New York Times - What's Jamie Dornan got to look forward to? The links.
While happy to be employed, the "Fifty Shades" hunk said he's been working on back-to-back projects for what seems like forever and can't wait to "play a bit of golf" as he chills at home in London with his wife and two young children later this year.
"They've been with me everywhere I've filmed but still I'd like to have more than just the weekends and the odd evening with them," Dornan said during a recent media tour. "It's time to be on daddy duty for a while."
So what's he been up to? Making the last two "Fifty Shades" movies, for starters, and wrapping the third season of "The Fall," the BBC series that launched his career.
There was also filming of a Netflix military thriller, "Jadotville," in a role based on a real-life commandant of an Irish UN contingent in the Congo. And then there's "Anthropoid," out Friday, another true-to-life war role, this one in Nazi-occupied Prague.
Oh, and he squeezed in "The 9th Life of Louis Drax," which has him playing a doctor with questionable judgment and cool mind-reading skills, against a boy in a coma.
Veering in and out of all of these worlds at a breakneck pace suits Dornan just fine.
"I love that aspect of it. My mind can be quite busy and sort of constantly kinetic and I think ... I've picked a good profession to sort of enable that," he said. "But sometimes it's tricky."
Tricky, as in putting on a Czech accent and tossing grenades as the vulnerable, inexperienced freedom fighter Jan Kubis, a national hero in the Czech Republic. The character and other Czechs in exile (including Cillian Murphy's Josef Gabcik) parachute into their homeland in December 1941 to assassinate Reinhard Heydrich, the No. 3 SS man behind Hitler himself and the chief engineer of the Final Solution.
Unlike some Hollywood war shoot-em-ups, Dornan felt the weight of history, and the desire to get it right, as did his fellow Irishman, Murphy, and director Sean Ellis, who also co-wrote, served as director of photography and produced.

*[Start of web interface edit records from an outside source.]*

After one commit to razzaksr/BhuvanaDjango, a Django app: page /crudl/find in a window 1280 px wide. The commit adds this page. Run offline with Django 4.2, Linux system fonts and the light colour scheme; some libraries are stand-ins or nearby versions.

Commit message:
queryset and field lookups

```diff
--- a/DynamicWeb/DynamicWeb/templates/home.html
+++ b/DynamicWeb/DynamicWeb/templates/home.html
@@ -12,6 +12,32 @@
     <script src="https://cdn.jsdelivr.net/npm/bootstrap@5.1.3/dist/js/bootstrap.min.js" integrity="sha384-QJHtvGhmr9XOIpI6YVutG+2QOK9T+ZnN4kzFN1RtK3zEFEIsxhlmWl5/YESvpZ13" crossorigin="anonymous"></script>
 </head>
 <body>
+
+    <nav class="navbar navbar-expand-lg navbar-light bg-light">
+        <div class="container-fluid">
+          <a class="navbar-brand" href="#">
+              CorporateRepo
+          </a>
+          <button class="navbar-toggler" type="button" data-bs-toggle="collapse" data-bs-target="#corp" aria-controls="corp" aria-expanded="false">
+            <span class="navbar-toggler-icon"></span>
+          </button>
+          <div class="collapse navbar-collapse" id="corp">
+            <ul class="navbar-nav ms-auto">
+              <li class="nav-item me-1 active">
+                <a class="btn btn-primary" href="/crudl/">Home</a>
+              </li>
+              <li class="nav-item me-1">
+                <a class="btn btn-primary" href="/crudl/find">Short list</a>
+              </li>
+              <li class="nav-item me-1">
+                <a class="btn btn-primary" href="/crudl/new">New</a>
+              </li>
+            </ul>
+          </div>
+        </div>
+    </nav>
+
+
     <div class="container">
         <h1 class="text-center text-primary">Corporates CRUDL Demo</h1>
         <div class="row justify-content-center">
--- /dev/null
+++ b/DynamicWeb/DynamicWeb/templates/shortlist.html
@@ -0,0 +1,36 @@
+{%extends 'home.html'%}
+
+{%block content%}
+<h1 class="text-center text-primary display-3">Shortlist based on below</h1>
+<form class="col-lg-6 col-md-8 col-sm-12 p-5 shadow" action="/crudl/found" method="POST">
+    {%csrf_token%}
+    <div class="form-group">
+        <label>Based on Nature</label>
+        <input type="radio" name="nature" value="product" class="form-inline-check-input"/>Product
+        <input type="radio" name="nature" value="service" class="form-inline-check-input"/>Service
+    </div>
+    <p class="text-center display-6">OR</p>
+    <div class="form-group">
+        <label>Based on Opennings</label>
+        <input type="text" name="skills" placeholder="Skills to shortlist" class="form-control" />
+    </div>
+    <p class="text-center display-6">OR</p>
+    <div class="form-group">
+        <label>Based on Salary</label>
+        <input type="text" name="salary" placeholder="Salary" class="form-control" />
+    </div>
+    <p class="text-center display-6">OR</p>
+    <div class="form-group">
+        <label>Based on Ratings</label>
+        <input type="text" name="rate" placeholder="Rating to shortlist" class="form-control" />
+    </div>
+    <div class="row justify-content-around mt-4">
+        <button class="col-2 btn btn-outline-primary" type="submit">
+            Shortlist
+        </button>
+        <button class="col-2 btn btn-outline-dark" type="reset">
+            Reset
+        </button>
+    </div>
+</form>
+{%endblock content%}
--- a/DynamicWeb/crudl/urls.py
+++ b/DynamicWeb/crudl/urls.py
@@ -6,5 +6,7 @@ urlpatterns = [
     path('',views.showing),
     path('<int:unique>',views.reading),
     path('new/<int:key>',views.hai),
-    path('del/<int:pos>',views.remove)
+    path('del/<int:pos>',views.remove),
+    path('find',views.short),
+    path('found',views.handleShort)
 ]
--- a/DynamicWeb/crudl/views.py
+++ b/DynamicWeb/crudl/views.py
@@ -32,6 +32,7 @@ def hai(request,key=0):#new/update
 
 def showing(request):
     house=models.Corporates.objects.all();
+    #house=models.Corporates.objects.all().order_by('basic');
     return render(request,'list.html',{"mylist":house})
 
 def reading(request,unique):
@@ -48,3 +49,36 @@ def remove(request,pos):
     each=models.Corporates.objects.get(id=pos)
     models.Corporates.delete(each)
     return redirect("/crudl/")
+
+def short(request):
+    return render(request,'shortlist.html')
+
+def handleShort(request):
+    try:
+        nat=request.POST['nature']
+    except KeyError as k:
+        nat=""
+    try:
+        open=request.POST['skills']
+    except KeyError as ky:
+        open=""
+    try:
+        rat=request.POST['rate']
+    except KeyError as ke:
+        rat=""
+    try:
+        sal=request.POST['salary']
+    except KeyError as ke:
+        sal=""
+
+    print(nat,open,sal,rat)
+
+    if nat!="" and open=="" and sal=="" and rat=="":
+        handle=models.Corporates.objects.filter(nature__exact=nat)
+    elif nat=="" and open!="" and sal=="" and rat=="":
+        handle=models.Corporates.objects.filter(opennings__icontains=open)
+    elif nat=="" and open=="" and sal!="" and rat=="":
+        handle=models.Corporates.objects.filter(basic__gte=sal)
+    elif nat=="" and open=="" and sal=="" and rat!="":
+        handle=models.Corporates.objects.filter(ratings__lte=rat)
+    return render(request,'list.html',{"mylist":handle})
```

When it comes to mainstream war thrillers, Dornan said there isn't always "such an intention to stick to the facts or tell a very truthful portrayal," but he acknowledged certain realities that "you are still making two hours of entertainment, so there's got to be compromises here or there, something else sprinkled in that elevates the story."
That's true, he said, even when the history is not generally known.

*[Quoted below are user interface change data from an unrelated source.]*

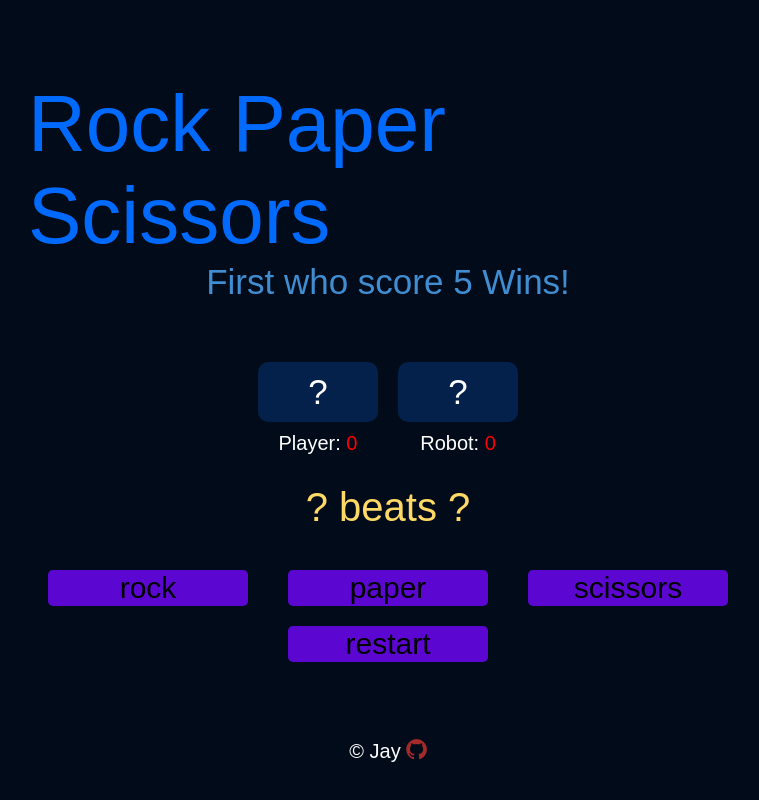
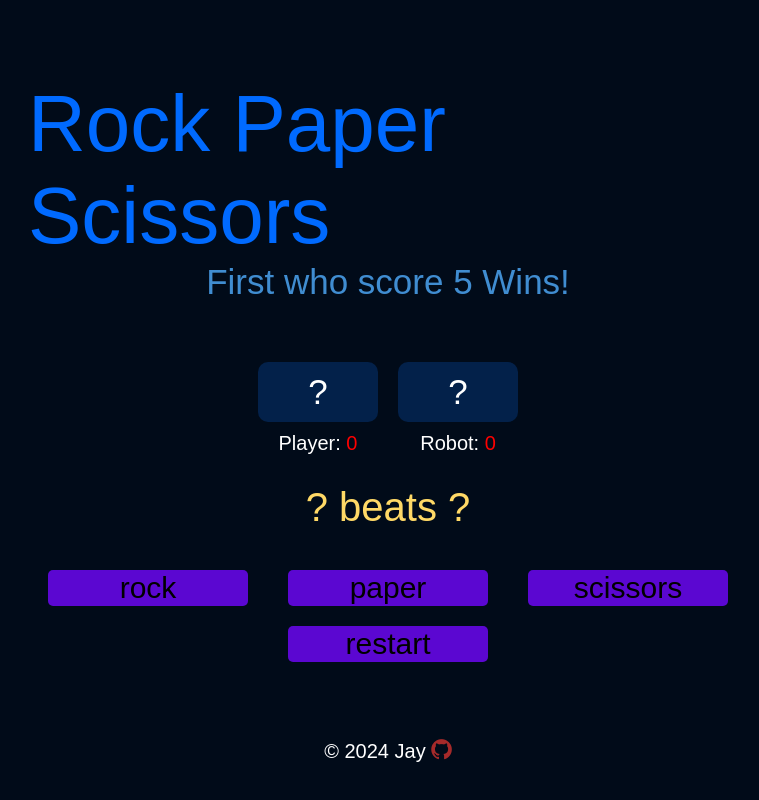
Before and after one commit to vaardhanraju/rock-paper-scissors, a plain HTML site: page index.html in a window 1280 px wide. Shown: the whole page, without its empty margins (252-1011 px from the left). Drawn offline with Linux system fonts and the light colour scheme; a web font is replaced by a local one.

Commit message:
Added year in the copyright section.

```diff
--- a/index.html
+++ b/index.html
@@ -41,7 +41,7 @@
           <button class="scissors" id="scissors">scissors</button>
         </div>
         <div class="restart"><button id="restart">restart</button></div>
-        <div class="credits">&copy; <a href="https://github.com/vaardhanraju" target="_blank">Jay <i style="font-size:24px; color: brown;" class="fa">&#xf09b;</i></a></div>
+        <div class="credits">&copy; 2024 <a href="https://github.com/vaardhanraju" target="_blank">Jay <i style="font-size:24px; color: brown;" class="fa">&#xf09b;</i></a></div>
       </div>
 
       <script src="script.js" defer></script>
```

Such is the case of Operation Anthropoid and its handful of resistance fighters as they conjure great fearlessness and fight their own high anxiety, including a whopper of a panic attack for Dornan's character.
The repercussions of the mission were great. Reich executed thousands of Czech civilians after the killing of Heydrich, known as the "Butcher of Prague." His death came not in the moment as planned but a week later from infection in wounds inflicted by a grenade.
By one estimate, Hitler slaughtered 5,000 Czechs in the Anthropoid aftermath. More were arrested and sent to camps, including Josef's girlfriend, Lenka Fafkova, played by Anna Geislerova, a star in the Czech Republic.
"It's one of the biggest stories in our history," she said at the film's New York premiere. "We all celebrate them."
Ellis first learned of Anthropoid in 2001, when he watched a documentary, and became obsessed with the story. He meticulously researched the mission for years.
"It's still a discussion going on today whether it was right or wrong," he said. "They weren't super-soldiers. They were normal people like you and me that were thrust into extraordinary situations. Ask yourself, 'Could you do the same?'"
As for his role helping Dornan move beyond his BDSM-loving "Fifty Shades" character, Christian Grey, Ellis was happy to oblige.
"He's just starting to hit his stride now," Ellis said. "I've never seen 'Fifty Shades' so I can't comment on it but I had seen 'The Fall' and that was what I cast him on."
Dornan and Murphy, the former from Northern Ireland and the latter from Ireland, the former six years the latter's junior at 34, enjoyed the World War II ride and their 39 days of shooting in Prague, including at locations where real events took place and where buildings still bear the scars.
"Just when I met Jamie, myself and my wife were completely obsessed with 'The Fall' and had been watching it, and then to get to meet him," Murphy said. "Everyone said you're going to get on famously."